Smaller but no less striking is our deer fern, Blechnum spicant, so-called due to the fronds lying horizontally as if a deer had made its bed there. Whereas most of our other ferns have spores on the undersides of their fronds, deer fern displays a set of fertile fronds in late summer. These dark shoots rise vertically some 10-18” allowing wind currents or passing animals brushing them to help disperse the spores. Deer fern appreciates a more shaded, moist site than the Western Sword fern.
Our native ground ginger can go unnoticed until you see a fair-sized patch of it. Asarum caudatum is a low-growing evergreen plant of the Birchwort family (Aristolochiaceae) which also has the curious vines known as Dutchman’s pipe due to the shape of the flowers. Asarum flowers are often pointing downward which makes it easy for slugs and snails to pollinate them. Once they set seed, ants shift the seeds away from the parent. Note that I didn’t say they ate the seeds, rather they are attracted to a protein and lipid nutritional attachment of the seed known as an elaiosome. It’s a bribe – eat this but leave the seed alone! And, by moving the whole package away, it reduces competition with the parent plant. Clever! This is known as myrmecophily and is known in quite a few plants. You may have noticed how Cyclamen in your own garden travels. Lastly, yes, the roots were used as a substitute for the tropical ginger plant.

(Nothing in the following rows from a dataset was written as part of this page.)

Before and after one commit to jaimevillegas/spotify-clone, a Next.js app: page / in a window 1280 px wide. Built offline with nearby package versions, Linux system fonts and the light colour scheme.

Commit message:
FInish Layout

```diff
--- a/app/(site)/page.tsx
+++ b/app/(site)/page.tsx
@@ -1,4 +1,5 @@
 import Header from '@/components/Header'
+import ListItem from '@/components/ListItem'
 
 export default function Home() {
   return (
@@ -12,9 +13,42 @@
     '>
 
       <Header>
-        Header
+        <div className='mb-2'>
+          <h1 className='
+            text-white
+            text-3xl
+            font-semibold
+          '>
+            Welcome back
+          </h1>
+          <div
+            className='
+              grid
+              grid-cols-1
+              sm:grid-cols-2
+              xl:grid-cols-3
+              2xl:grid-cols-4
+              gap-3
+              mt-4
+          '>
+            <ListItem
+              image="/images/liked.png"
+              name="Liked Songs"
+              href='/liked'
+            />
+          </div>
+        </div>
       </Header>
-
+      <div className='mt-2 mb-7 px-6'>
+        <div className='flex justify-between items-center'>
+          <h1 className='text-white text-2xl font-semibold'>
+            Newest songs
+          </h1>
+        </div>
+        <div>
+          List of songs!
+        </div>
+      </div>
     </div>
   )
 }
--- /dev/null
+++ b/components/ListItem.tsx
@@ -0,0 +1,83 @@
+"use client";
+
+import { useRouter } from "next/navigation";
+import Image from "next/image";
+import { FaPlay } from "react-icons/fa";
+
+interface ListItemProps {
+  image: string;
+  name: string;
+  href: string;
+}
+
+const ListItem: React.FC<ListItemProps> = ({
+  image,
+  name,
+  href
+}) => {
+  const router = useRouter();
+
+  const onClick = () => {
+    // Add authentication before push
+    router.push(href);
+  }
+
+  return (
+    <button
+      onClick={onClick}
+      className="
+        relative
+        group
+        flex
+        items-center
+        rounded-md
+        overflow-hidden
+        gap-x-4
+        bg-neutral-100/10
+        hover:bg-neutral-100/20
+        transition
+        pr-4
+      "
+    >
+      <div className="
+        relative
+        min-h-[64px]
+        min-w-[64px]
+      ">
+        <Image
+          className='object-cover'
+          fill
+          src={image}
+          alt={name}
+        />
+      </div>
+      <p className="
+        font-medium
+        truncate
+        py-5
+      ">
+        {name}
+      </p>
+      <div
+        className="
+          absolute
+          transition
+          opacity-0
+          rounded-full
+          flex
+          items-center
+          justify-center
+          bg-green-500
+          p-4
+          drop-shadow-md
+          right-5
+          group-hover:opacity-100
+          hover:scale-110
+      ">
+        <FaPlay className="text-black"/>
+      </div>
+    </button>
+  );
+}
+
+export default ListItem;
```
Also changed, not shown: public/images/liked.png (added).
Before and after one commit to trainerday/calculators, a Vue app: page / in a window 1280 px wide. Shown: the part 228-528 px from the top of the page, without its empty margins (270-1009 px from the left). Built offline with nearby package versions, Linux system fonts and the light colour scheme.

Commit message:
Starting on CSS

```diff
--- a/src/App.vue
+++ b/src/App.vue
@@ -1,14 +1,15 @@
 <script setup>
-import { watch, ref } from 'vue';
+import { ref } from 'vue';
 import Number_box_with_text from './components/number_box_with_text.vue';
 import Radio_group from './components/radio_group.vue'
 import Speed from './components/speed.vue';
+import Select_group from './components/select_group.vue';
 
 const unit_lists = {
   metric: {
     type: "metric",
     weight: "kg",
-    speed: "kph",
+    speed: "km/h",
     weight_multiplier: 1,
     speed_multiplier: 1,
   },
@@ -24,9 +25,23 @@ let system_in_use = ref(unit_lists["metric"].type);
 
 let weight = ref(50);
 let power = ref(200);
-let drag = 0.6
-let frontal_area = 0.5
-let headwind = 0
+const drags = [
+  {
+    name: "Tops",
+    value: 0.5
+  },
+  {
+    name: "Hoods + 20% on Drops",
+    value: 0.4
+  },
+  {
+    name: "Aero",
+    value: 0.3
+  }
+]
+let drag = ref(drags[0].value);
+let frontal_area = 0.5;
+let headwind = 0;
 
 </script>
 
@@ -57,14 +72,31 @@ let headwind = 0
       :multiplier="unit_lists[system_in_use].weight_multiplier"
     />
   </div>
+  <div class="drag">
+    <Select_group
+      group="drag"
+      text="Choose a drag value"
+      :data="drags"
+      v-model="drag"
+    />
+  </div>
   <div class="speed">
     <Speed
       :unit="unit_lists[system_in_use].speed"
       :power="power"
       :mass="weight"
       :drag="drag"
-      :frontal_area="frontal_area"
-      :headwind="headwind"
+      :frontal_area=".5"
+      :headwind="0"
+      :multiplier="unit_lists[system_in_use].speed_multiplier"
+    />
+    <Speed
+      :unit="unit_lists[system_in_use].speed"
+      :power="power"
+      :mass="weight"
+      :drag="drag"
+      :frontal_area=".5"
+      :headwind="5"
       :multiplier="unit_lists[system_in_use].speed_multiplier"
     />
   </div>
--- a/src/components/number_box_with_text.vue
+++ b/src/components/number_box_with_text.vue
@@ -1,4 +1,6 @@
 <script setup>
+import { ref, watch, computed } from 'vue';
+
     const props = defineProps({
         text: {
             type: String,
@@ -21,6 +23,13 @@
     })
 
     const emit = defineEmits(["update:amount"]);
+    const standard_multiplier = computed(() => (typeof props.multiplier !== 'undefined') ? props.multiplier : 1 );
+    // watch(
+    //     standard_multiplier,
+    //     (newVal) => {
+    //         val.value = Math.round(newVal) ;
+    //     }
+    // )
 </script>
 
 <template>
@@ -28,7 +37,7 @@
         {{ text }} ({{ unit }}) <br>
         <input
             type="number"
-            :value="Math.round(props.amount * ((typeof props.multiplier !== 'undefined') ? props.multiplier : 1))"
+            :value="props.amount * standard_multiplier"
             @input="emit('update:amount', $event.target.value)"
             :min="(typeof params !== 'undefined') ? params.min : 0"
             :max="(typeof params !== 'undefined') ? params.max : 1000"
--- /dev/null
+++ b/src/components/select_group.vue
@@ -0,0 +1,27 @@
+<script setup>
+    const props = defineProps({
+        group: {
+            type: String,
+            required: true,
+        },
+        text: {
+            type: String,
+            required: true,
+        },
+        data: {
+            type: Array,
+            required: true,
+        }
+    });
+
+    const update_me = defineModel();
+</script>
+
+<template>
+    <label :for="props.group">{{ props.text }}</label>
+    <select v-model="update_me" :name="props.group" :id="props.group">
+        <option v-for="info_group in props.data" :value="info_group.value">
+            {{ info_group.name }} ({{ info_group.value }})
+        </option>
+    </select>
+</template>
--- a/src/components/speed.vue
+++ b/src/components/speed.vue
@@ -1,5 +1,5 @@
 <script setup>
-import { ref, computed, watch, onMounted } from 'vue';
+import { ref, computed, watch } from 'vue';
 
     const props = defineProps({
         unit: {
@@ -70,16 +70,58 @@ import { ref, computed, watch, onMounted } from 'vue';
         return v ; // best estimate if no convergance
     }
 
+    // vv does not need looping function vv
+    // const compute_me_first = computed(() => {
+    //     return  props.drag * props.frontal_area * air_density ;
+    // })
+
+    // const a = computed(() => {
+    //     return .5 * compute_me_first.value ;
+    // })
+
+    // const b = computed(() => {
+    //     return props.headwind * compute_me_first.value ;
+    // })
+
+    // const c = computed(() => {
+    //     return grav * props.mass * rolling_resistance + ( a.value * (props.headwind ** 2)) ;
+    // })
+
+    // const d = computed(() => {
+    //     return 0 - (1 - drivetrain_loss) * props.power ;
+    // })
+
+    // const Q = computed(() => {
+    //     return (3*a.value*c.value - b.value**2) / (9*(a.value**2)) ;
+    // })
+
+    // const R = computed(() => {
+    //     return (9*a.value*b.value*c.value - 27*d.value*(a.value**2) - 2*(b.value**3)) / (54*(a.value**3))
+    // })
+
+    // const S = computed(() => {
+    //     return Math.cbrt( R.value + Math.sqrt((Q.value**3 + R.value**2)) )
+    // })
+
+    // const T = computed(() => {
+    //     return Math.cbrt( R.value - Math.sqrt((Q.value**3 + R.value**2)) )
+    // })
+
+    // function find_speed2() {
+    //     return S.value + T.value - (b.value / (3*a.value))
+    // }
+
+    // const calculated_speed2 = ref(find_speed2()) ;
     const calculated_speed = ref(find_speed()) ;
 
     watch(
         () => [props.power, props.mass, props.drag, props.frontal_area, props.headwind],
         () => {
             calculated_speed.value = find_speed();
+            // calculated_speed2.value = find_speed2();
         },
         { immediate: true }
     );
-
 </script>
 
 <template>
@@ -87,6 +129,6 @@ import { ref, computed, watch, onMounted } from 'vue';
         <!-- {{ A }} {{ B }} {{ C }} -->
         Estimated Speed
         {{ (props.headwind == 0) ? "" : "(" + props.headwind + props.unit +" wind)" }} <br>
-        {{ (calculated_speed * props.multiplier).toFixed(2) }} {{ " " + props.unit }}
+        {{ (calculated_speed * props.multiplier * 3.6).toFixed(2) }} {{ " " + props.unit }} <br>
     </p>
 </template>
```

Mitella ovalis (Coastal Mitrewort) is an evergreen herbaceous plant that sits quietly until it begins to bloom. Then, a flurry of upright spikes appear with small yellow-green flowers all along the stems. Small, black seeds will eventually help spread the clump; division done in late winter can speed the process up if you want more. A bolder and larger relative is Heuchera chlorantha, one of the alumroots. This doesn’t need your help to spread as I can testify in my own garden.
All of these are in the Kruckeberg garden and signed if you’re not familiar with them at first sight. Good hunting out in the forest too!
Professor Emeritus, Horticulture, Edmonds College